* [Work required] Only the lines from the start of the entries through the line with "Also changed, not shown: parts of 1 cell" are wanted; please output them exactly.

** Records provided follows **

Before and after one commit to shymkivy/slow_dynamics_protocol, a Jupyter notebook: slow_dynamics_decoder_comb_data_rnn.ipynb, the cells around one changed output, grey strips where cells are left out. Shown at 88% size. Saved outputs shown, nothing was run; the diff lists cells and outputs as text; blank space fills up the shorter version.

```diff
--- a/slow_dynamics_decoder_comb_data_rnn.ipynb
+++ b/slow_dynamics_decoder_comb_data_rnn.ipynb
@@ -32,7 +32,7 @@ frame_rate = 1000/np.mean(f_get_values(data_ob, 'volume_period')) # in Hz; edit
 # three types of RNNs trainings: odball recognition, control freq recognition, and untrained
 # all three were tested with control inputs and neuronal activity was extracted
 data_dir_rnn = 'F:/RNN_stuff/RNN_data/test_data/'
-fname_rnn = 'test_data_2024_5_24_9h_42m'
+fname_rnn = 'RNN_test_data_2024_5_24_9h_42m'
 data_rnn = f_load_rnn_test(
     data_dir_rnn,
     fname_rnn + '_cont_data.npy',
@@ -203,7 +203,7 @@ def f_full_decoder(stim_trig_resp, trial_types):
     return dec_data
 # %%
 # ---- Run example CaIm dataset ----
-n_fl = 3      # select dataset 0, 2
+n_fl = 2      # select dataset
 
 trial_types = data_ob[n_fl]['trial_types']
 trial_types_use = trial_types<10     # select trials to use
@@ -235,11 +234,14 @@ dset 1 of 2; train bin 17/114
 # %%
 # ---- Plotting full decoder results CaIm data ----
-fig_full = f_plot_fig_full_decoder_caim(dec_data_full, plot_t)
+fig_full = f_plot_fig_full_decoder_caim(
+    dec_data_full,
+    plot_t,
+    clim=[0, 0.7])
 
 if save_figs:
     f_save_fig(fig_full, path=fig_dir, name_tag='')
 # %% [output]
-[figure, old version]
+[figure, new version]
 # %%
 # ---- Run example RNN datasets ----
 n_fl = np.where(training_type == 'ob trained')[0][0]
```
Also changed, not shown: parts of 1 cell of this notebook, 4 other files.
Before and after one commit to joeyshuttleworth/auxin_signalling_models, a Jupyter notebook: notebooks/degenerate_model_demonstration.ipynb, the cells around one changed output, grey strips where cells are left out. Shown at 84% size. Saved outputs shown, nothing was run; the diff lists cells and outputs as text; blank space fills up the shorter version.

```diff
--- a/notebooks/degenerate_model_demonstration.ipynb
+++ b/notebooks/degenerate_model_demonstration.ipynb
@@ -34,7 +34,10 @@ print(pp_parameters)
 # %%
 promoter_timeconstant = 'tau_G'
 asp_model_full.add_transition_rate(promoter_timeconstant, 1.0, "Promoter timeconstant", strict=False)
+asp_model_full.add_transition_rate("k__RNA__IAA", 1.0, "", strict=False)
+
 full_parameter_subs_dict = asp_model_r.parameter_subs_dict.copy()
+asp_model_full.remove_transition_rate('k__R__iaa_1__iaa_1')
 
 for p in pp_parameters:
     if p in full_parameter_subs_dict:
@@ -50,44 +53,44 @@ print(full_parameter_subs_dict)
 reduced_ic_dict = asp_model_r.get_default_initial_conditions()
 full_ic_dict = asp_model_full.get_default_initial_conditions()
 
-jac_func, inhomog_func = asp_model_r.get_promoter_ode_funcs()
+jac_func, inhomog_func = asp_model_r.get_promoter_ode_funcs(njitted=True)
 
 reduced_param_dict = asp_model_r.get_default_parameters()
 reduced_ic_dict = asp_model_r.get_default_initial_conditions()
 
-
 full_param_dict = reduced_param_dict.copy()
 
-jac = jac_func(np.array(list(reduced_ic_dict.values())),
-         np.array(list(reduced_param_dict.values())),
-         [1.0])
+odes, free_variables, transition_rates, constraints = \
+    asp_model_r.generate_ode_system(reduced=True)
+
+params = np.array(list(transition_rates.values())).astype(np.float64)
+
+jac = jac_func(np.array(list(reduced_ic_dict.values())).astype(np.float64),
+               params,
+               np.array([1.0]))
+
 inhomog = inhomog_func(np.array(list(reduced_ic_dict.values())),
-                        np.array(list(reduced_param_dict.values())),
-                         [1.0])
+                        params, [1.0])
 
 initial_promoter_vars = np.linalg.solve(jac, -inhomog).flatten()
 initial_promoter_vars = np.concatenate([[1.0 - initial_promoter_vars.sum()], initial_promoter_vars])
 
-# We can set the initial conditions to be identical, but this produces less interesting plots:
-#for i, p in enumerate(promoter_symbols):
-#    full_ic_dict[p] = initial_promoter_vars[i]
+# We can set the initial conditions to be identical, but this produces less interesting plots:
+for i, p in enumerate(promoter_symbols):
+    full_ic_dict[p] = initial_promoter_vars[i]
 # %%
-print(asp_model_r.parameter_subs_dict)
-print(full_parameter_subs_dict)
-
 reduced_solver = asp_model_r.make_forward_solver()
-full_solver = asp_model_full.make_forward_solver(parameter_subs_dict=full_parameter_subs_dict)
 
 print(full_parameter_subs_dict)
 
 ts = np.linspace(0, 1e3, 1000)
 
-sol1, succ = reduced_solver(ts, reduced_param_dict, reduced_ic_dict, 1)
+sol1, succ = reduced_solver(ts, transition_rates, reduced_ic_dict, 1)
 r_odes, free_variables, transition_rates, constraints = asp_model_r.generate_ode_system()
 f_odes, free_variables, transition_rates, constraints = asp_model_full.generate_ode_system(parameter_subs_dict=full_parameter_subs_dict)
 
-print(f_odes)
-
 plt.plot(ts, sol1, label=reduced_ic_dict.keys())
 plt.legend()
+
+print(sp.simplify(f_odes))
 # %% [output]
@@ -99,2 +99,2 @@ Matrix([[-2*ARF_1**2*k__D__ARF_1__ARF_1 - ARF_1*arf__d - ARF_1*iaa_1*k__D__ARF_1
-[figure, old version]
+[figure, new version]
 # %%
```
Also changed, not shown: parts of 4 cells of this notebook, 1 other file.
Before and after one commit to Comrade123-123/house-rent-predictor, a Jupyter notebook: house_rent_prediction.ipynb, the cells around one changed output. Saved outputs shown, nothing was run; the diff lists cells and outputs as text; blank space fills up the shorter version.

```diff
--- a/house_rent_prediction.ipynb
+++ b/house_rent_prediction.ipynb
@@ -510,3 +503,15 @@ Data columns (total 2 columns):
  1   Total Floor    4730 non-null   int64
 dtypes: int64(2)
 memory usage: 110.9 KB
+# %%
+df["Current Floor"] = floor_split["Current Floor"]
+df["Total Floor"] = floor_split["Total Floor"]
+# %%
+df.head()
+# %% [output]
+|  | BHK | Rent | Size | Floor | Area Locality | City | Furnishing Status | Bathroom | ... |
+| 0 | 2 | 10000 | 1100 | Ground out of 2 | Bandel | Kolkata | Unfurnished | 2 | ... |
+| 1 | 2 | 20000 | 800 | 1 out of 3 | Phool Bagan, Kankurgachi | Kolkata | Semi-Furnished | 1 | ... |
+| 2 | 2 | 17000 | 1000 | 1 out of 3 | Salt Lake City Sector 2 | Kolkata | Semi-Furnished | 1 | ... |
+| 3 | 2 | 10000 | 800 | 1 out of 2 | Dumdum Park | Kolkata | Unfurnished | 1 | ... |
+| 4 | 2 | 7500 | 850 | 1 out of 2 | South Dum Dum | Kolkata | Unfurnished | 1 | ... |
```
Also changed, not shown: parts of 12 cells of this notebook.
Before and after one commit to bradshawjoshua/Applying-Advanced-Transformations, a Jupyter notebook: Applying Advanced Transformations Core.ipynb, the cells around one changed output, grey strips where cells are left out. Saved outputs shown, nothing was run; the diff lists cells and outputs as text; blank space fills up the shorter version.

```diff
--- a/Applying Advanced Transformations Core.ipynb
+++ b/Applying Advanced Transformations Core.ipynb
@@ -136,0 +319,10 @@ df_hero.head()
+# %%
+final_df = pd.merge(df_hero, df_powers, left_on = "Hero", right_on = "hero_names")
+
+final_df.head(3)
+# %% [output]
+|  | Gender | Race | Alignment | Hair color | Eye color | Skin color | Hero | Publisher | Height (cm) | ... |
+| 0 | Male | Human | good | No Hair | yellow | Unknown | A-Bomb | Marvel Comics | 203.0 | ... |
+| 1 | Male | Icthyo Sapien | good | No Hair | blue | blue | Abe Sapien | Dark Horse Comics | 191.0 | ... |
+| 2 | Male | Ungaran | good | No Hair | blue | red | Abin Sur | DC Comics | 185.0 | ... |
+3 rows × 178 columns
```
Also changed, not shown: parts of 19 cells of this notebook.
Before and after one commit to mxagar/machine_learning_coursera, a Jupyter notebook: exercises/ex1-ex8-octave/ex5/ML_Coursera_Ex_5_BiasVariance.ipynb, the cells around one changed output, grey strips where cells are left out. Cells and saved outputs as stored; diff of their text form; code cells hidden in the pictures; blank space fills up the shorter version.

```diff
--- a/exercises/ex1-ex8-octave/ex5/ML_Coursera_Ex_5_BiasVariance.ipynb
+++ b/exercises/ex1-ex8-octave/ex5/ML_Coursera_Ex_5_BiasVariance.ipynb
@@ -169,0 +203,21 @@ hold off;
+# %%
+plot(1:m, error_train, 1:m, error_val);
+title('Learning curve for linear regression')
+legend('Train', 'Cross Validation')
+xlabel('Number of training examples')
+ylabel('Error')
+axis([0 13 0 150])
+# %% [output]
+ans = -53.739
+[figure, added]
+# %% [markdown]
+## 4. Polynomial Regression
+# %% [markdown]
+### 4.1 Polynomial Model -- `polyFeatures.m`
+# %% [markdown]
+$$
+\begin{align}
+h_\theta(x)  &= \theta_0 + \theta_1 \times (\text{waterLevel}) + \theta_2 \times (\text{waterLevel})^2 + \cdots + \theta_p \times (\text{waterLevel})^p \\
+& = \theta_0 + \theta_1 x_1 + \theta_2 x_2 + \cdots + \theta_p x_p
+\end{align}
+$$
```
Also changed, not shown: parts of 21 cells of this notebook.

** End of Records provided **

* [Reply to the task]
Before and after one commit to shymkivy/slow_dynamics_protocol, a Jupyter notebook: slow_dynamics_decoder_comb_data_rnn.ipynb, the cells around one changed output, grey strips where cells are left out. Shown at 88% size. Saved outputs shown, nothing was run; the diff lists cells and outputs as text; blank space fills up the shorter version.

```diff
--- a/slow_dynamics_decoder_comb_data_rnn.ipynb
+++ b/slow_dynamics_decoder_comb_data_rnn.ipynb
@@ -32,7 +32,7 @@ frame_rate = 1000/np.mean(f_get_values(data_ob, 'volume_period')) # in Hz; edit
 # three types of RNNs trainings: odball recognition, control freq recognition, and untrained
 # all three were tested with control inputs and neuronal activity was extracted
 data_dir_rnn = 'F:/RNN_stuff/RNN_data/test_data/'
-fname_rnn = 'test_data_2024_5_24_9h_42m'
+fname_rnn = 'RNN_test_data_2024_5_24_9h_42m'
 data_rnn = f_load_rnn_test(
     data_dir_rnn,
     fname_rnn + '_cont_data.npy',
@@ -203,7 +203,7 @@ def f_full_decoder(stim_trig_resp, trial_types):
     return dec_data
 # %%
 # ---- Run example CaIm dataset ----
-n_fl = 3      # select dataset 0, 2
+n_fl = 2      # select dataset
 
 trial_types = data_ob[n_fl]['trial_types']
 trial_types_use = trial_types<10     # select trials to use
@@ -235,11 +234,14 @@ dset 1 of 2; train bin 17/114
 # %%
 # ---- Plotting full decoder results CaIm data ----
-fig_full = f_plot_fig_full_decoder_caim(dec_data_full, plot_t)
+fig_full = f_plot_fig_full_decoder_caim(
+    dec_data_full,
+    plot_t,
+    clim=[0, 0.7])
 
 if save_figs:
     f_save_fig(fig_full, path=fig_dir, name_tag='')
 # %% [output]
-[figure, old version]
+[figure, new version]
 # %%
 # ---- Run example RNN datasets ----
 n_fl = np.where(training_type == 'ob trained')[0][0]
```
Also changed, not shown: parts of 1 cell of this notebook, 4 other files.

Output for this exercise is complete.